“When I first spoke to John, he was presenting an unrealistic time frame to learn everything needed to do such a trek,” Russell said.

“But he came and stayed a few weeks and soaked up every bit of information and training. He knew the value of a mentor.”

Finally, in mid April this year, John began his journey from Coonar Beach in Queensland and planned to cross Australia. He was to cross through six deserts and finish in Coral Bay, in Western Australia.

That original route is now a long way off with John deciding to head south.

He has walked across the lawns of Parliament House in Canberra, dodged bushfires in Brindebella, then headed down through Mansfield and over the mountains to East Gippsland.

The trek has not been without its dramas, especially when three of his camels fell down a cliff near Jamieson.

Last Sunday, John and his faithful dog, Bruski, arrived in Lakes Entrance to crowds of interested people capturing selfies, asking many questions, showing their interest in his trek and donating to Beard Season.

John has signed up to the non profit charity, Beard Season, to champion the early detection of melanoma.

From June 1 to August 31 he will let his beard grow and hopefully inspire friends and those along his journey to get a skin check from a GP or dermatologist.

John is collecting donations along the way to raise much needed funds towards free educational skin check sessions and bringing skin specialists to where they are needed most.

Along the way John has realised that this trek is not so much about the destination but connecting with himself and people along the way.

He travels at an average four kilometres an hour and tries to stay mainly on rail trails or rail tracks.

“The camels aren’t afraid of trains, cars or trucks, but bicycles give them a fright.
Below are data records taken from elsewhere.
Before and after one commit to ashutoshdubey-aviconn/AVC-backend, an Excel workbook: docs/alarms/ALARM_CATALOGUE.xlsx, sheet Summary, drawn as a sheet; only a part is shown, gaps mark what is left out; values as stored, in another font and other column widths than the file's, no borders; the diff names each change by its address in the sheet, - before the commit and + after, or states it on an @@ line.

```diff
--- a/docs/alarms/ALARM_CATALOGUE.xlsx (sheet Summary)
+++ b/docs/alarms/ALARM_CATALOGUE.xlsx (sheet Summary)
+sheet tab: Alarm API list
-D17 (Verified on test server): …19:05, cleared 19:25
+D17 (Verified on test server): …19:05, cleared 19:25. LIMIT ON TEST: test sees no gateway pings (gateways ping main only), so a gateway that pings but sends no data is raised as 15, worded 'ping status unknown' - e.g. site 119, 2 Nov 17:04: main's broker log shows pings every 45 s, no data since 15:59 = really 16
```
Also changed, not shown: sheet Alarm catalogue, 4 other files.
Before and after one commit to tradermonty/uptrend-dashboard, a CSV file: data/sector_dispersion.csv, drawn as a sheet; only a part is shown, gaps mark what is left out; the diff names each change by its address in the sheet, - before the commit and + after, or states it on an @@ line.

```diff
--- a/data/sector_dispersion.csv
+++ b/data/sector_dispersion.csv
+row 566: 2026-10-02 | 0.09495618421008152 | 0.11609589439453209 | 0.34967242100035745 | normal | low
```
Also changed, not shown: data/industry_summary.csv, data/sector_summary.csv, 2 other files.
It’s because they can’t hear them approaching,” John said.

“I average about 25 kilometres a day and am looking forward to a couple of weeks break staying with Russell and Tara at their farm.”

He is looking forward to not having to load the camels each morning and unload them each night for a while.

He hopes to have a meet and greet out at the farm so everyone can visit the camels and find out about not just his journey, but Russell and Tara’s venture,

Russell and Tara are hoping to have their camels back on Lakes Entrance Main Beach for the long weekend, after a tough time with bushfires and now COVID-19 restrictions.

John enjoys the people side of the trek and tries to visit schools, aged care homes and disability services.

This was proven by his slow trip through Lakes Entrance where he stayed the night near the Kalimna Aged Care facility and then stopped many times along the Esplanade to let people pat the camels and answer every question asked.

So what next for the camel man? He is heading to Tasmania.

He will head down to Melbourne through South Gippsland and hopefully by then Tasmanian borders will be open and ready for a man and his five camels, Ted, Jackson, Arthur, Bill and Charlie, and faithfull dog, Bruski.

IMAGE: John Elliott, his five camels and his dog, Bruski, trekked in Lakes Entrance on Sunday as part of his epic journey across the country, which has faced numerous challenge with bushfires and coronavirus restrictions.